**THE TASK**
Write out the listing below in full and exactly, leaving out every picture.

**EXERCISE DATA**

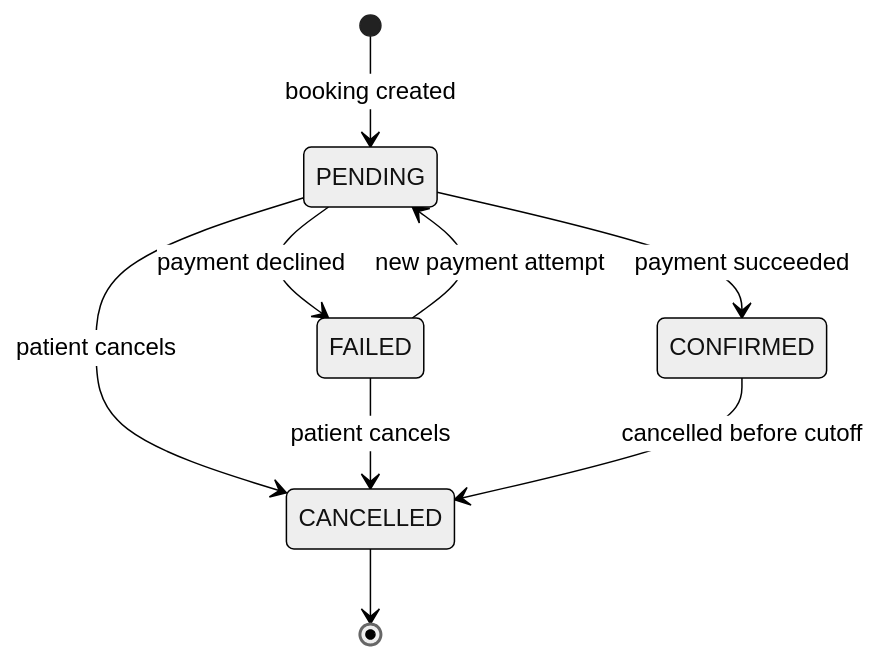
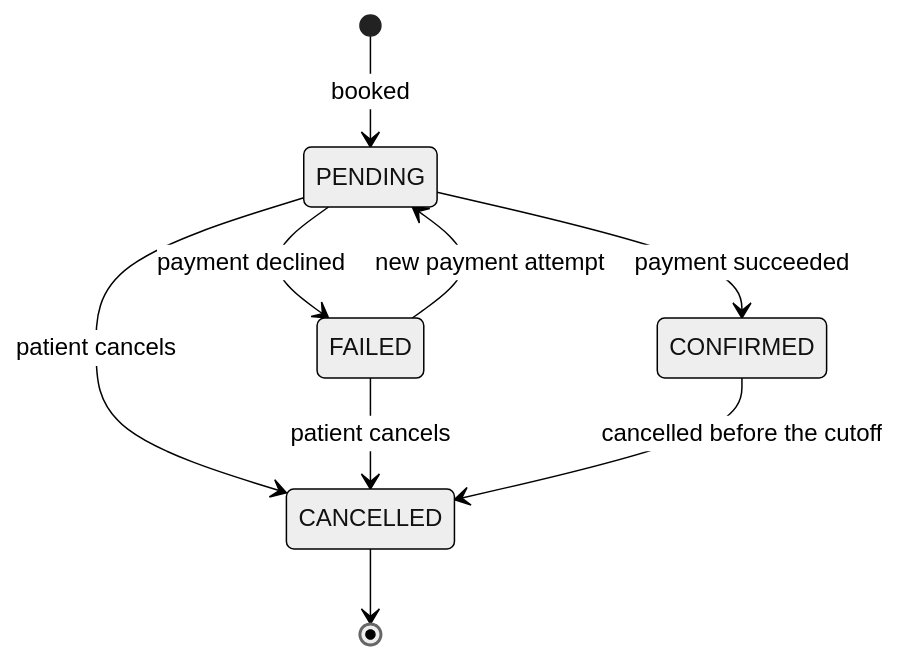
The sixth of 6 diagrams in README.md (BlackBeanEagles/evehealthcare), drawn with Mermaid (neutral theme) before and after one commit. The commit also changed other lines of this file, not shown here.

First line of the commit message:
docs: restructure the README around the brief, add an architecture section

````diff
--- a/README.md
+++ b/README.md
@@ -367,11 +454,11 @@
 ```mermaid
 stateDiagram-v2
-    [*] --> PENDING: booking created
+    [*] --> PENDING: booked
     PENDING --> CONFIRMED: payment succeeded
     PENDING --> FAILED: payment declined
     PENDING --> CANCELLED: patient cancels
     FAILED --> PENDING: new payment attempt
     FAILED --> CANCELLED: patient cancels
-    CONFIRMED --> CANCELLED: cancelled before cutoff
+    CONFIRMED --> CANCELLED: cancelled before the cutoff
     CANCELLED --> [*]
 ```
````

**RESULT FOR THIS TASK**
The sixth of 6 diagrams in README.md (BlackBeanEagles/evehealthcare), drawn with Mermaid (neutral theme) before and after one commit. The commit also changed other lines of this file, not shown here.

First line of the commit message:
docs: restructure the README around the brief, add an architecture section

````diff
--- a/README.md
+++ b/README.md
@@ -367,11 +454,11 @@
 ```mermaid
 stateDiagram-v2
-    [*] --> PENDING: booking created
+    [*] --> PENDING: booked
     PENDING --> CONFIRMED: payment succeeded
     PENDING --> FAILED: payment declined
     PENDING --> CANCELLED: patient cancels
     FAILED --> PENDING: new payment attempt
     FAILED --> CANCELLED: patient cancels
-    CONFIRMED --> CANCELLED: cancelled before cutoff
+    CONFIRMED --> CANCELLED: cancelled before the cutoff
     CANCELLED --> [*]
 ```
````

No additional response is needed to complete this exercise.